DATA EXCERPTS section start
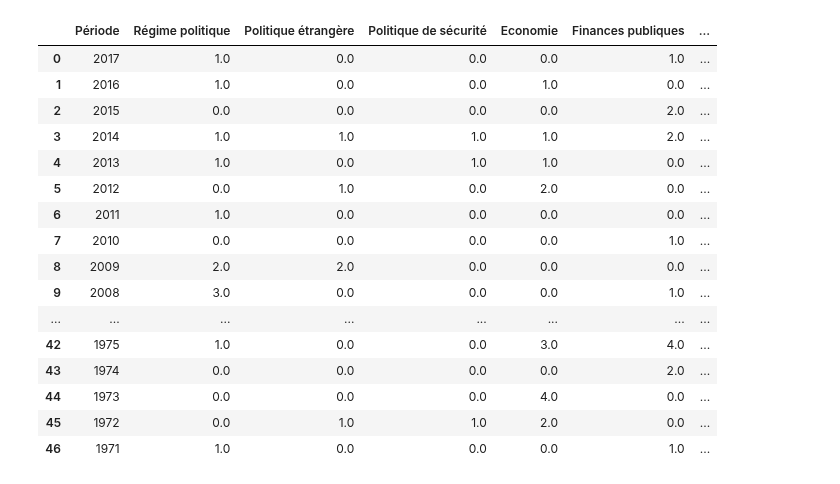
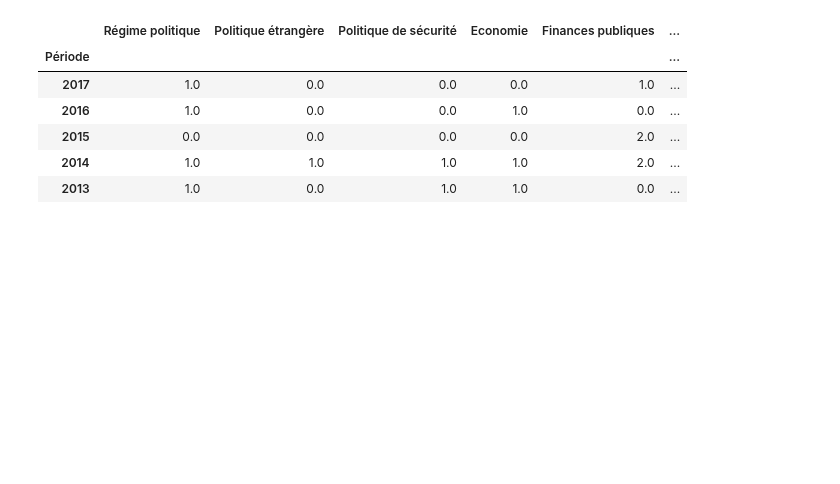
Before and after one commit to matthieuDev/ADA2017, a Jupyter notebook: project/temp.ipynb, the cells around one changed output. Drawn from its saved outputs; the diff is of its cells as text; code cells hidden in the pictures; blank space fills up the shorter version.

Commit message:
themes done

```diff
--- a/project/temp.ipynb
+++ b/project/temp.ipynb
@@ -81,24 +81,14 @@ df = df.merge(data, on="Commune")
 # %%
 themes = pd.read_csv("data/px-x-1703010000_103.csv", sep=";", encoding="cp1254", skiprows=2)[:-1]
 themes = themes[~themes['Période'].str.contains("bis")]
 themes["Période"] = themes["Période"].apply(lambda x : x.split(" ")[1])
-themes.reset_index(inplace=True, drop=True)
-themes
+themes = themes.set_index("Période")
+themes.head()
 # %% [output]
-|  | Période | Régime politique | Politique étrangère | Politique de sécurité | Economie | Finances publiques | ... |
-| 0 | 2017 | 1.0 | 0.0 | 0.0 | 0.0 | 1.0 | ... |
-| 1 | 2016 | 1.0 | 0.0 | 0.0 | 1.0 | 0.0 | ... |
-| 2 | 2015 | 0.0 | 0.0 | 0.0 | 0.0 | 2.0 | ... |
-| 3 | 2014 | 1.0 | 1.0 | 1.0 | 1.0 | 2.0 | ... |
-| 4 | 2013 | 1.0 | 0.0 | 1.0 | 1.0 | 0.0 | ... |
-| 5 | 2012 | 0.0 | 1.0 | 0.0 | 2.0 | 0.0 | ... |
-| 6 | 2011 | 1.0 | 0.0 | 0.0 | 0.0 | 0.0 | ... |
-| 7 | 2010 | 0.0 | 0.0 | 0.0 | 0.0 | 1.0 | ... |
-| 8 | 2009 | 2.0 | 2.0 | 0.0 | 0.0 | 0.0 | ... |
-| 9 | 2008 | 3.0 | 0.0 | 0.0 | 0.0 | 1.0 | ... |
-| ... | ... | ... | ... | ... | ... | ... | ... |
-| 42 | 1975 | 1.0 | 0.0 | 0.0 | 3.0 | 4.0 | ... |
-| 43 | 1974 | 0.0 | 0.0 | 0.0 | 0.0 | 2.0 | ... |
-| 44 | 1973 | 0.0 | 0.0 | 0.0 | 4.0 | 0.0 | ... |
-| 45 | 1972 | 0.0 | 1.0 | 1.0 | 2.0 | 0.0 | ... |
-| 46 | 1971 | 1.0 | 0.0 | 0.0 | 0.0 | 1.0 | ... |
+|  | Régime politique | Politique étrangère | Politique de sécurité | Economie | Finances publiques | ... |
+| Période |  |  |  |  |  | ... |
+| 2017 | 1.0 | 0.0 | 0.0 | 0.0 | 1.0 | ... |
+| 2016 | 1.0 | 0.0 | 0.0 | 1.0 | 0.0 | ... |
+| 2015 | 0.0 | 0.0 | 0.0 | 0.0 | 2.0 | ... |
+| 2014 | 1.0 | 1.0 | 1.0 | 1.0 | 2.0 | ... |
+| 2013 | 1.0 | 0.0 | 1.0 | 1.0 | 0.0 | ... |
```
Also changed, not shown: parts of 3 cells of this notebook, 1 other file.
DATA EXCERPTS section end
What you return must match each record exactly and contain no images.

Before and after one commit to matthieuDev/ADA2017, a Jupyter notebook: project/temp.ipynb, the cells around one changed output. Drawn from its saved outputs; the diff is of its cells as text; code cells hidden in the pictures; blank space fills up the shorter version.

Commit message:
themes done

```diff
--- a/project/temp.ipynb
+++ b/project/temp.ipynb
@@ -81,24 +81,14 @@ df = df.merge(data, on="Commune")
 # %%
 themes = pd.read_csv("data/px-x-1703010000_103.csv", sep=";", encoding="cp1254", skiprows=2)[:-1]
 themes = themes[~themes['Période'].str.contains("bis")]
 themes["Période"] = themes["Période"].apply(lambda x : x.split(" ")[1])
-themes.reset_index(inplace=True, drop=True)
-themes
+themes = themes.set_index("Période")
+themes.head()
 # %% [output]
-|  | Période | Régime politique | Politique étrangère | Politique de sécurité | Economie | Finances publiques | ... |
-| 0 | 2017 | 1.0 | 0.0 | 0.0 | 0.0 | 1.0 | ... |
-| 1 | 2016 | 1.0 | 0.0 | 0.0 | 1.0 | 0.0 | ... |
-| 2 | 2015 | 0.0 | 0.0 | 0.0 | 0.0 | 2.0 | ... |
-| 3 | 2014 | 1.0 | 1.0 | 1.0 | 1.0 | 2.0 | ... |
-| 4 | 2013 | 1.0 | 0.0 | 1.0 | 1.0 | 0.0 | ... |
-| 5 | 2012 | 0.0 | 1.0 | 0.0 | 2.0 | 0.0 | ... |
-| 6 | 2011 | 1.0 | 0.0 | 0.0 | 0.0 | 0.0 | ... |
-| 7 | 2010 | 0.0 | 0.0 | 0.0 | 0.0 | 1.0 | ... |
-| 8 | 2009 | 2.0 | 2.0 | 0.0 | 0.0 | 0.0 | ... |
-| 9 | 2008 | 3.0 | 0.0 | 0.0 | 0.0 | 1.0 | ... |
-| ... | ... | ... | ... | ... | ... | ... | ... |
-| 42 | 1975 | 1.0 | 0.0 | 0.0 | 3.0 | 4.0 | ... |
-| 43 | 1974 | 0.0 | 0.0 | 0.0 | 0.0 | 2.0 | ... |
-| 44 | 1973 | 0.0 | 0.0 | 0.0 | 4.0 | 0.0 | ... |
-| 45 | 1972 | 0.0 | 1.0 | 1.0 | 2.0 | 0.0 | ... |
-| 46 | 1971 | 1.0 | 0.0 | 0.0 | 0.0 | 1.0 | ... |
+|  | Régime politique | Politique étrangère | Politique de sécurité | Economie | Finances publiques | ... |
+| Période |  |  |  |  |  | ... |
+| 2017 | 1.0 | 0.0 | 0.0 | 0.0 | 1.0 | ... |
+| 2016 | 1.0 | 0.0 | 0.0 | 1.0 | 0.0 | ... |
+| 2015 | 0.0 | 0.0 | 0.0 | 0.0 | 2.0 | ... |
+| 2014 | 1.0 | 1.0 | 1.0 | 1.0 | 2.0 | ... |
+| 2013 | 1.0 | 0.0 | 1.0 | 1.0 | 0.0 | ... |
```
Also changed, not shown: parts of 3 cells of this notebook, 1 other file.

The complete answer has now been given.